From the perspective of economic history, it is difficult to compare digitalisation with sectoral regulation. Just as it is difficult, if not impossible, to delineate “digital markets”. Digitalisation has permeated all aspects of the (European) economy, therefore thinking of “digital markets” in a vacuum is in my opinion inaccurate. But this is what the DMA attempts to do by setting out a list of core platform services, albeit updatable under the market investigation mechanism. While the proposal emphasises certain shared characteristics of these services, such as extreme scale economies and network effects, the brush remains too broad.
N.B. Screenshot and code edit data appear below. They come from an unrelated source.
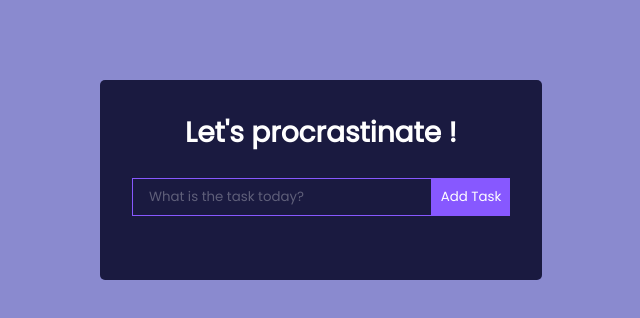
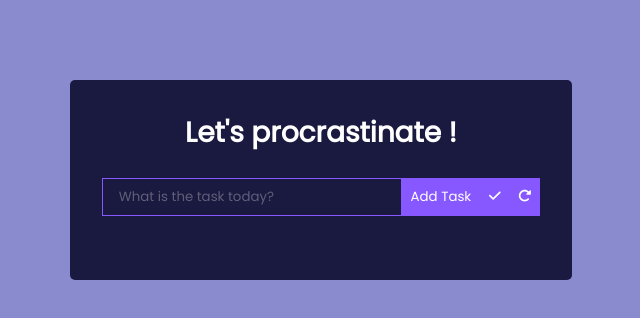
Before and after one commit to atharvaupare/todo-reactapp, a React (Create React App) app: page / in a window 1280 px wide. Shown: the top 318 px of the page, without its empty margins (319-959 px from the left). Built offline with nearby package versions, Linux system fonts and the light colour scheme.

Commit message:
reset, all complete

```diff
--- a/src/components/EditTodoForm.js
+++ b/src/components/EditTodoForm.js
@@ -2,6 +2,7 @@ import React, { useState } from "react";
 
 export const EditTodoForm = ({ editTodo, list }) => {
   const [value, setValue] = useState(list.task);
+
 
   const handleSubmit = (e) => {
     // prevent default action
@@ -21,6 +22,7 @@ export const EditTodoForm = ({ editTodo, list }) => {
       <button type="submit" className="todo-btn">
         Add Task
       </button>
+
     </form>
   );
 };
--- a/src/components/TodoForm.js
+++ b/src/components/TodoForm.js
@@ -1,6 +1,9 @@
 import React, { useState } from "react";
+import { faCheck } from "@fortawesome/free-solid-svg-icons";
+import { faRotateRight } from "@fortawesome/free-solid-svg-icons";
+import { FontAwesomeIcon } from "@fortawesome/react-fontawesome";
 
-export const TodoForm = ({ addTodo }) => {
+export const TodoForm = ({ addTodo, setAllComplete, resetList }) => {
   const [value, setValue] = useState("");
 
   const handleSubmit = (e) => {
@@ -20,9 +23,28 @@ export const TodoForm = ({ addTodo }) => {
         value={value}
         onChange={(e) => setValue(e.target.value)}
       />
+
+
       <button type="submit" className="todo-btn">
         Add Task
       </button>
+
+      <button  className="todo-btn">
+      <FontAwesomeIcon
+          icon={faCheck}
+          onClick={() =>setAllComplete()}
+        />
+      </button>
+
+
+
+      <button onClick={() => {resetList()}} className="todo-btn">
+      <FontAwesomeIcon
+          icon={faRotateRight}
+          onClick={() => resetList()}
+        />
+      </button>
+
     </form>
   );
 };
--- a/src/components/TodoWrapper.js
+++ b/src/components/TodoWrapper.js
@@ -7,6 +7,7 @@ uuidv4();
 
 const TodoWrapper = () => {
   const [todos, setTodos] = useState([]);
+  console.log(todos)
 
   useEffect(() => {
     const savedTodos = JSON.parse(localStorage.getItem("todos")) || [];
@@ -54,10 +55,28 @@ const TodoWrapper = () => {
     localStorage.setItem("todos", JSON.stringify(newTodos));
   };
 
+  const setAllComplete = () => {
+    const newTodos = todos.map(todo =>
+      ({...todo, completed: true})
+
+    )
+    setTodos(newTodos);
+    localStorage.setItem("todos", JSON.stringify(newTodos));
+
+
+  console.log(newTodos)
+  }
+
+  const resetList = async () => {
+    console.log("reset")
+    setTodos([]);
+    localStorage.setItem("todos", JSON.stringify([]))
+  }
+
   return (
     <div className="TodoWrapper">
       <h1>Let's procrastinate !</h1>
-      <TodoForm addTodo={addTodo} />
+      <TodoForm addTodo={addTodo} setAllComplete={setAllComplete} resetList={resetList}/>
 
       {todos.map((todo) =>
         todo.isEditing ? (
```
These platform characteristics have always existed in multi-sided markets even before the advent of digitalisation. The listed services also widely differ in terms of their purpose (eg voice assistants vs web browsers), their relationship with business and end users as well as their business models.
Also, as I mentioned, the do’s and don’ts list appears like a compilation of past and ongoing antitrust cases to a large extent. Some of these principles actually reflect well-established antitrust principles going beyond “digital markets”, including the prohibition of certain types of exclusivity-inducing behaviour by dominant players. It is, I think, far from clear what kind of special characteristics so-called “digital markets” exhibit that require this specific piece of legislation.
3 – Do you think the DMA will foster innovation as intended?
The proposal’s intentions regarding innovation can best be described as blunt. There are ample references to “greater innovation potential amongst smaller businesses” and “increased innovation”, but it is silent on what kind of innovation the drafters have in mind. We can deduce that it is the kind of innovation that will contest gatekeepers’ “entrenched and durable positions”. If so, we should be asking the question whether having more of the same would solve the societal ills associated with the forms of economic power that the DMA targets to disperse. Furthermore, while references to smaller businesses could be interpreted as an attempt to inject innovation plurality into digital markets, it is naïve to expect that more innovation will necessarily be “good” or “beneficial”.
At any rate, innovation in at least some of these services would require significant investment that the Commission seems to expect mainly from existing large players. For example, let us zoom in on Article 6(1)(b) of the draft DMA. Its objective is to ensure that users of operating systems can un-install any pre-installed software. This appears to be a legacy of the Microsoft and Google Android sagas, where such pre-installations got these companies into antitrust trouble. One of the major concerns in the latter case is decreased innovation in Android forks due to Google’s stronghold over the Android ecosystem. The argument is that while Android is a licensable open-source operating system, novel, innovative versions of Android are throttled due to Google’s widespread anti-fragmentation agreements. The main example the Commission relied on was not the fork of a scrappy start-up, however, but the failure of Amazon’s unapproved version of Android, Fire OS. The Commission emphasised that even the development of an Android fork, albeit cheaper than developing an operating system from scratch, still requires significant investment. One therefore cannot help but wonder whom the DMA will end up benefiting the most.
Ayse Gizem is a teaching and research fellow (ATER) at Sciences Po Law School. She is currently working on innovation policy, platform regulation, and Schumpeterian economic thought. You can read more articles by Ayse on SSRN.